and I have no idea how to relate those numbers to any other screw/drill/etc numbering system on the planet.

Finally, would anyone else agree with me that while there are plenty of bad things in the world, including possible imminent nuclear war, antibiotic-resistant bugs, and too many TV shows with the words "The Real Housewives of..." in the title or with Simon Cowell as a panel member, the biggest source of misery is the lack of standardization on screw/drill/etc diensions?††

thanks!

† FWIW, I tried to gauge the screw diameter too (not that it matters, I guess, since if I get the plug's hole right, I implicitly accommodate the screw), but it's hard because the threads are quite deep. On the gauge, it sits around 7/32", or maybe 13/64".

†† Although if it were a competition, then screw dimensions would get a good run for its money by the corresponding issue in cooking and baking (I mean, in what universe is a "cup" an appropriate unit for measuring mass -- really?)

• Standard drill bits are sized in 3 sets, a-z , fractional usually up to 1/2" in 1/16 or 1/8 inch steps and finally numbered 1 thru 60 depending on the number of bits in the set just about every size below 1/2 inch will be in a big set. You want the hole to be tight on the insert when you add the screw it will tighten in the hole. Commented Apr 1, 2018 at 0:12

Use the Black & Decker drill bit for masonry. 8 mm is compatible with the 5/16" size you gauged. If you choose, for a guaranteed tight fit, use the 7 mm drill first and if the insert is too tight, go up to the 8 mm. Even if the insert slips into the hole, the little "wings" should keep it from spinning in the hole until the screw goes in far enough to swell the plastic to a tight fit.

After the hole is drilled a little extra deep, do what you can to blow the dust out, so the anchor grips the actual hole, not the dust in it.

• +1, start with the 7mm. Commented Apr 1, 2018 at 5:26
• Thanks guys; especially for that dust-blowing tip Jack. BTW, you are confirming that the numbers on that B&D case are mm, which is what I'd thought at first, but then convinced myself otherwise because when I measured the width of the 10 it was less than 10mm. However, now I see I measured the width of the main spindle, and not of the slightly wider "hammer head". That head is indeed 10mm, so fair enough. Makes sense I suppose because the wider head is what is making the hole. Any idea why the head is wider on this type of bit and not on others that don't use a hammer action?
– tkp
Commented Apr 1, 2018 at 18:07
• I am sure it has everything to do with the mechanics of the actual drilling of the hole. The dust as it is created from drilling the hole would eventually clog everything to wear a tight-fitting shank would jam up readily. If you don't clear the dust yourself as you go in sometimes, the bit will jam as well.
– Jack
Commented Apr 1, 2018 at 20:23

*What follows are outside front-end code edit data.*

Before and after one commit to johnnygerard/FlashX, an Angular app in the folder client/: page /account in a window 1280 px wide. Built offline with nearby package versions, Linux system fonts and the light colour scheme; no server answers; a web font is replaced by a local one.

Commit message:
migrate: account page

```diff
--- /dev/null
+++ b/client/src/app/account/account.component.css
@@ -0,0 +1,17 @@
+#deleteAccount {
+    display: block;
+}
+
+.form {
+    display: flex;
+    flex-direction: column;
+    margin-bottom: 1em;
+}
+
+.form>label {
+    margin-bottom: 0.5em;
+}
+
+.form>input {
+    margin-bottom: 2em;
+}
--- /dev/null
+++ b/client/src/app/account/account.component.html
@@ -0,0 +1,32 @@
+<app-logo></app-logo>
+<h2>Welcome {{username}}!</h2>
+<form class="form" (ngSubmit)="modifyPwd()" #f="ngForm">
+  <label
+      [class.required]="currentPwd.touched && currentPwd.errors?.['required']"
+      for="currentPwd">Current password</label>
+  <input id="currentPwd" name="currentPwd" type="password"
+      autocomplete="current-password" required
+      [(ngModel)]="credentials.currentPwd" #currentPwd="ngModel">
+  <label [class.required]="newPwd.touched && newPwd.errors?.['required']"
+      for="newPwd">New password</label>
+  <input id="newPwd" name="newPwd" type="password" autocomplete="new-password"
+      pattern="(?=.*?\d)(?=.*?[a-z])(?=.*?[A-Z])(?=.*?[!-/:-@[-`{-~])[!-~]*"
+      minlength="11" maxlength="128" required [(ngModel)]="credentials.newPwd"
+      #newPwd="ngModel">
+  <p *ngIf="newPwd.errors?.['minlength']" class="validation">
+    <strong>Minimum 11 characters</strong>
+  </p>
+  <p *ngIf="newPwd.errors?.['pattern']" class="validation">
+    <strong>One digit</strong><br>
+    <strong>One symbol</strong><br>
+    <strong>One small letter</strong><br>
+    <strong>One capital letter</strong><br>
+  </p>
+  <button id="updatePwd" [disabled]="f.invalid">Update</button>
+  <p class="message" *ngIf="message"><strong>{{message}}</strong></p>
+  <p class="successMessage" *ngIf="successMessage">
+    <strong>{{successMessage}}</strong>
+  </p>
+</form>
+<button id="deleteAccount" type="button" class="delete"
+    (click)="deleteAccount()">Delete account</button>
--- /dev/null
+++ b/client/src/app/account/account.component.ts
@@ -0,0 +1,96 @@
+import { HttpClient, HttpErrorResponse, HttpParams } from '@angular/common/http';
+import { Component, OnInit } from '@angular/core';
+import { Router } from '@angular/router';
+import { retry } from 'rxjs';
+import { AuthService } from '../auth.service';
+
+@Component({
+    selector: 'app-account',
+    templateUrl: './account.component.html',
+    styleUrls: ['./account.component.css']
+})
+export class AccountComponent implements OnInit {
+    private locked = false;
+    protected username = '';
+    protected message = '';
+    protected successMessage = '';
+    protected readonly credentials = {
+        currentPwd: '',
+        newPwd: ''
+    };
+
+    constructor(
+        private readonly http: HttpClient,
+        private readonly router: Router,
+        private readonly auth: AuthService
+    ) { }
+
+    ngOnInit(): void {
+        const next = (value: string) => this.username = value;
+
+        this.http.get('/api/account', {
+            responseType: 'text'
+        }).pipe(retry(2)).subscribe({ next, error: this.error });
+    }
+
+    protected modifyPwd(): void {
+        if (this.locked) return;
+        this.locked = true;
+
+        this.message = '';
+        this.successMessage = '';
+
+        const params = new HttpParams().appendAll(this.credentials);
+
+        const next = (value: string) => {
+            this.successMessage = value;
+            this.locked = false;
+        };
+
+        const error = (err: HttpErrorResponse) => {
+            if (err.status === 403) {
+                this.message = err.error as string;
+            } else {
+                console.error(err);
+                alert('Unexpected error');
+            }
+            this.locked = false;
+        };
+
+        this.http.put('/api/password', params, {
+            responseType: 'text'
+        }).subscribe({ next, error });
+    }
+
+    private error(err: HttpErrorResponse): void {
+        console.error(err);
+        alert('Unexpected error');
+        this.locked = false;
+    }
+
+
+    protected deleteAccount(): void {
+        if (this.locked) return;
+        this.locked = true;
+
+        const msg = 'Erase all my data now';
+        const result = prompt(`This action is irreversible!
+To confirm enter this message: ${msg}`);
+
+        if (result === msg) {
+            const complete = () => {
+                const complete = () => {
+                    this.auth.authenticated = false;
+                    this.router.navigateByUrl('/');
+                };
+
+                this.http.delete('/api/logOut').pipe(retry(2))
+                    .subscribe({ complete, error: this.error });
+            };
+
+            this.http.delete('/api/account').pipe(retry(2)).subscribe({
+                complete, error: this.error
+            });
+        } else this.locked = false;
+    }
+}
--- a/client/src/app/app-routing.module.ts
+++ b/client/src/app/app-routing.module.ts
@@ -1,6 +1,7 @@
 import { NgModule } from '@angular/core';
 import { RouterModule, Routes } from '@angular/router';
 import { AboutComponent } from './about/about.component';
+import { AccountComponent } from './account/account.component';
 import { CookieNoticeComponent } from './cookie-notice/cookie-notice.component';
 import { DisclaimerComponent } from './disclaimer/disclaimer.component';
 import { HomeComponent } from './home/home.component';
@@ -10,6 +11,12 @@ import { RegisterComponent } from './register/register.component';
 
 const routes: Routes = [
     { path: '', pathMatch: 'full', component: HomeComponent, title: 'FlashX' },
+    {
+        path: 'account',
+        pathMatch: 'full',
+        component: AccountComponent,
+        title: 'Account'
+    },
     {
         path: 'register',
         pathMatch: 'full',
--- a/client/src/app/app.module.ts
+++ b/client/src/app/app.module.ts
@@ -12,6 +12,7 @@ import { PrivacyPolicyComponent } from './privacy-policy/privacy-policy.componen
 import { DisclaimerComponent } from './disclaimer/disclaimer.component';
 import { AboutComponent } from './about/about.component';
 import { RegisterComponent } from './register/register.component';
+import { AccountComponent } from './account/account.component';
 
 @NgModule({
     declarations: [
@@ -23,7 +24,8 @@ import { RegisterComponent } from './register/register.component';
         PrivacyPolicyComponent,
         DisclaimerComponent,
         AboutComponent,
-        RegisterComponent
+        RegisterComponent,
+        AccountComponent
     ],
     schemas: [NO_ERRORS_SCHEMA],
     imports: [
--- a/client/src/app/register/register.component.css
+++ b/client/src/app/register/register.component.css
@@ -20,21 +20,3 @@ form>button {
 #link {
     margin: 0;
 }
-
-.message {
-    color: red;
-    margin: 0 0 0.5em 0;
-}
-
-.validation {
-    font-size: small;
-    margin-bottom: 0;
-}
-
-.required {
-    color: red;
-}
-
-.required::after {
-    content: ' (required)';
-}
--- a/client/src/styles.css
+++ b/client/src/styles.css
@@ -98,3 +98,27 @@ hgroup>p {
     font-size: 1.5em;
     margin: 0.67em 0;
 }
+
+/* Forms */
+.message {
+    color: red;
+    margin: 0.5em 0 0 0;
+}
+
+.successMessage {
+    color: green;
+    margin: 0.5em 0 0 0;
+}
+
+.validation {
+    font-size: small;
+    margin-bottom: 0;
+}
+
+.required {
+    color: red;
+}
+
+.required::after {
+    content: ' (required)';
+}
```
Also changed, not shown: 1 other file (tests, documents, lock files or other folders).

If you have a 7,5mm drill tip use that, otherwise drill a 7mm hole first, try putting in the plug (it should barley fit). If you see it's impossible to insert, enlarge the hole with a 8mm tip. Also you can go at local retailer and buy few 7mm 'fishers' and use them instead, suggest 'empty wall' version that is foine for both 'full' bricks and hollow bricks.

PS: Happy Easter

• To be clear, I am (now) in the US and using US drills where I can. That said, since the only masonry bits I have are those old (notice the case says they were made in "West Germany"!) B&D's, I'm going to start by following Jack's and Jimmy Fixi-it's advice, which appears to be identical to yours. P.S. Thx. Christos Anesti!
– tkp
Commented Apr 1, 2018 at 17:54

The correct term for your wallplug dodad is an "Anchor". Perhaps they are wallplugs in your world but in my world they are anchors ( then again i have happy little trees in my world thanks to Bob Ross ). They really are not the correct anchor to use in masonry.

Here is an informative article How to Choose and Use Concrete Fasteners, Masonry Screws

• Thanks. In my world they were always "Rawlplugs", but that's a brand name I believe. Personally, I'd be happy with "dodad", although that might then get confused with the doofer thing we use to change channels on the TV :-) And so what is the correct dodad/doofer/anchor for hanging something fairly light (<10lbs) onto brick? FWIW, that article you linked to says that for brick, what I have is fine. Is brick perhaps different from "masonry"?
– tkp
Commented Apr 2, 2018 at 17:47